AbstractThis thesis examines the performance characteristics of diesel engine and hydrostatic transmission combinations. A digital computer model of an engine-hydrostatic transmission is developed and used to investigate the steady state performance of a typical system, with constant torque and constant power loads. Both load torque and speed are shown to have significant effects on efficiency. The computer model is extended to examine two types of hydromechanical transmission and engine combinations. Both transmission systems are based on a fully floating epicyclic gear train. These transmissions are shown to have substantially higher efficiencies when compared to a pure hydrostatic transmission system. A graphical method of analysing the two hydromechanical transmissions is also developed and design procedures for vehicle applications are presented. The models of the hydrostatic and hydromechanical transmissions are used to determine the conditions necessary for optimum engine-transmission system efficiency. Particular attention is given to the effect of load duty cycle on fuel consumption. Substantially reduced fuel consumption may be achieved by scheduling the engine speed and the pump and motor displacements according to the power requirements. An on-line digital computer was programmed to optimise the efficiency of an engine-hydrostatic transmission rig and an extensive series of tests were performed. The results are shown to be in close agreement with those obtained from the computer model. Work was also performed on the test rig to determine the effects of air in the transmission fluid on steady state and dynamic performance. The test results show that the effects of air release on the static and dynamic characteristics were relatively insignificant except during the first few minutes of running. Entrained air is shown to affect the motor speed but would not be a real problem unless air entrainment is continuous due to poor tank design or low oil level.

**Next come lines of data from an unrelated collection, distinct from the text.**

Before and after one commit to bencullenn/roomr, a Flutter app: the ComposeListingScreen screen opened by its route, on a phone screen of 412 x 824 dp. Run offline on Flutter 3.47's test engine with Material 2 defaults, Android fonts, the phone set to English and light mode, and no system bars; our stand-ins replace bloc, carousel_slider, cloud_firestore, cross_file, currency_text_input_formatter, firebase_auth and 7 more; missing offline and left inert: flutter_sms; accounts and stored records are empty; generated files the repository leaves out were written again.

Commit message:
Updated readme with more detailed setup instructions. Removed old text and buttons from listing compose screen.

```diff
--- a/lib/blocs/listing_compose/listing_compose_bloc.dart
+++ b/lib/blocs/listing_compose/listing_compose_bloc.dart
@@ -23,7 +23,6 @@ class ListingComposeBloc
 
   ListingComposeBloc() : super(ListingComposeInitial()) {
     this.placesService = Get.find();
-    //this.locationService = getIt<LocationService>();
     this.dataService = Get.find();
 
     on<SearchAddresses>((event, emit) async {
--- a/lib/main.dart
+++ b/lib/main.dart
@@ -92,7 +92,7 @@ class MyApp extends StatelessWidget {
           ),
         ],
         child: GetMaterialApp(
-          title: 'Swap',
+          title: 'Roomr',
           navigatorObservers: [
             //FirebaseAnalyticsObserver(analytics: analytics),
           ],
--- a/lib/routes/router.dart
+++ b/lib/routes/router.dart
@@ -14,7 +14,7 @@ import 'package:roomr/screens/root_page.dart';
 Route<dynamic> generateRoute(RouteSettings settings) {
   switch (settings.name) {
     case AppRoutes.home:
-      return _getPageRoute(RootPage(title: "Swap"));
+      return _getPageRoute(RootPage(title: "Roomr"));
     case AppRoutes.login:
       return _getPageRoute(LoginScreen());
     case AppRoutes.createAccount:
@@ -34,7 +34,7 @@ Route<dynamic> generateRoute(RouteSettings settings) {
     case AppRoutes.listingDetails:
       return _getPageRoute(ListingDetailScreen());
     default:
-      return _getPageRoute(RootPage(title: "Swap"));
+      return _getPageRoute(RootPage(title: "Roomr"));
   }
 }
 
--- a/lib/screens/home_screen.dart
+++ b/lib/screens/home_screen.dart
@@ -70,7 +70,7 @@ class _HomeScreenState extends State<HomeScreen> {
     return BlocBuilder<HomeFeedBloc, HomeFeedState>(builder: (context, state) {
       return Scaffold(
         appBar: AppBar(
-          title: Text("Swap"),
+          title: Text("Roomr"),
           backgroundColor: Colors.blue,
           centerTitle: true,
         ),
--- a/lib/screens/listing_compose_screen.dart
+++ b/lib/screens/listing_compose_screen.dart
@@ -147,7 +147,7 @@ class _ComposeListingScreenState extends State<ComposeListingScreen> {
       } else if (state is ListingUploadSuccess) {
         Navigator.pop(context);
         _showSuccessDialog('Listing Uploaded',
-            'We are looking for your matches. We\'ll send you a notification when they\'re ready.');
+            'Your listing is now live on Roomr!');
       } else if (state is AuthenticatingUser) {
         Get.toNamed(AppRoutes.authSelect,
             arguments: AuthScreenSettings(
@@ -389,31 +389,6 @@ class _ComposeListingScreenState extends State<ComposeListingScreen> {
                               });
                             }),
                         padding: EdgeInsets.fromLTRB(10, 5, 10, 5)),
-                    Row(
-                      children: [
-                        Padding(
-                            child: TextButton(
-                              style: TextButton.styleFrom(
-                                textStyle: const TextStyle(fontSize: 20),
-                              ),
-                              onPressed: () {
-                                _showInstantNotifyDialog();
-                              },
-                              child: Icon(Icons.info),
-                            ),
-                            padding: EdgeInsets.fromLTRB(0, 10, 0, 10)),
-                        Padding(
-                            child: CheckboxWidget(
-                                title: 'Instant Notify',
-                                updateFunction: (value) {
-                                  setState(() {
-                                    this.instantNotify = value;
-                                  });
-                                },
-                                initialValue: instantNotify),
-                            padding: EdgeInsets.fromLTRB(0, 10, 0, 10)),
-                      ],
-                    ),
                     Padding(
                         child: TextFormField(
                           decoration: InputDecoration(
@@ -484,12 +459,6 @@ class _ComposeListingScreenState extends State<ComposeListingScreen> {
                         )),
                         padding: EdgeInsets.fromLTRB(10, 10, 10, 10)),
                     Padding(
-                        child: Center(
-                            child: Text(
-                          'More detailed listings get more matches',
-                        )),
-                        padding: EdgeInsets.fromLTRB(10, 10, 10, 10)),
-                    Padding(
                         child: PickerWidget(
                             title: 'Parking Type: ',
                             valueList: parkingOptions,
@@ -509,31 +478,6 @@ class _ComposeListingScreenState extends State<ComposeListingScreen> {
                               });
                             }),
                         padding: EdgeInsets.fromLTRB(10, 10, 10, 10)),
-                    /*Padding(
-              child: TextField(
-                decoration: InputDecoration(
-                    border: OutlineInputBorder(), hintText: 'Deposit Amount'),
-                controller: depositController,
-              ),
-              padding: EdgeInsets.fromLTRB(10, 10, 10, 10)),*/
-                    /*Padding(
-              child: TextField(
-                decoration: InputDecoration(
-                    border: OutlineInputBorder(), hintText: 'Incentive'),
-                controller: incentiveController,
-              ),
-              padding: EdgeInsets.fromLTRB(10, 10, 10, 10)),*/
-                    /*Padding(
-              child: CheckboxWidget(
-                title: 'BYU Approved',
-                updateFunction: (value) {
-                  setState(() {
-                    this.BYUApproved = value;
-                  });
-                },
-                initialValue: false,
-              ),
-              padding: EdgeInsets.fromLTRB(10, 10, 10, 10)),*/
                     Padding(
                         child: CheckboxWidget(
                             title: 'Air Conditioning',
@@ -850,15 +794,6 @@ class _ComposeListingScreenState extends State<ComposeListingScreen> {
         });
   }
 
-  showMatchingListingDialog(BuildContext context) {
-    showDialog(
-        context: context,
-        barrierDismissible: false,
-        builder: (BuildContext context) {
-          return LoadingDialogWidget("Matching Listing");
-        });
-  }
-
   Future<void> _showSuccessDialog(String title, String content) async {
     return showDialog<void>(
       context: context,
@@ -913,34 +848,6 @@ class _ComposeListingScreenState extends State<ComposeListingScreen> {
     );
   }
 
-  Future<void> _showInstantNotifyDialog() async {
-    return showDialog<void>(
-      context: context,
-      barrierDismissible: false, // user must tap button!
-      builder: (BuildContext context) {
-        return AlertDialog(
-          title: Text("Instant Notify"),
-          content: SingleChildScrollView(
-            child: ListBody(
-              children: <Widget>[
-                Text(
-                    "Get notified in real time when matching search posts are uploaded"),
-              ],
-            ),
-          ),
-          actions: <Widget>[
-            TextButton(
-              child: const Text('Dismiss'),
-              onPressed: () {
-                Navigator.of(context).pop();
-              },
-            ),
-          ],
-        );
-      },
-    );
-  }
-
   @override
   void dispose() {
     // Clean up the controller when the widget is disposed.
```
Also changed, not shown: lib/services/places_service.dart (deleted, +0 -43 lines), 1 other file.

|Date of Award||1975|
The characteristics of engine-hydrostatic transmission systems.
Edge, K. A. (Author). 1975
Student thesis: Doctoral Thesis › PhD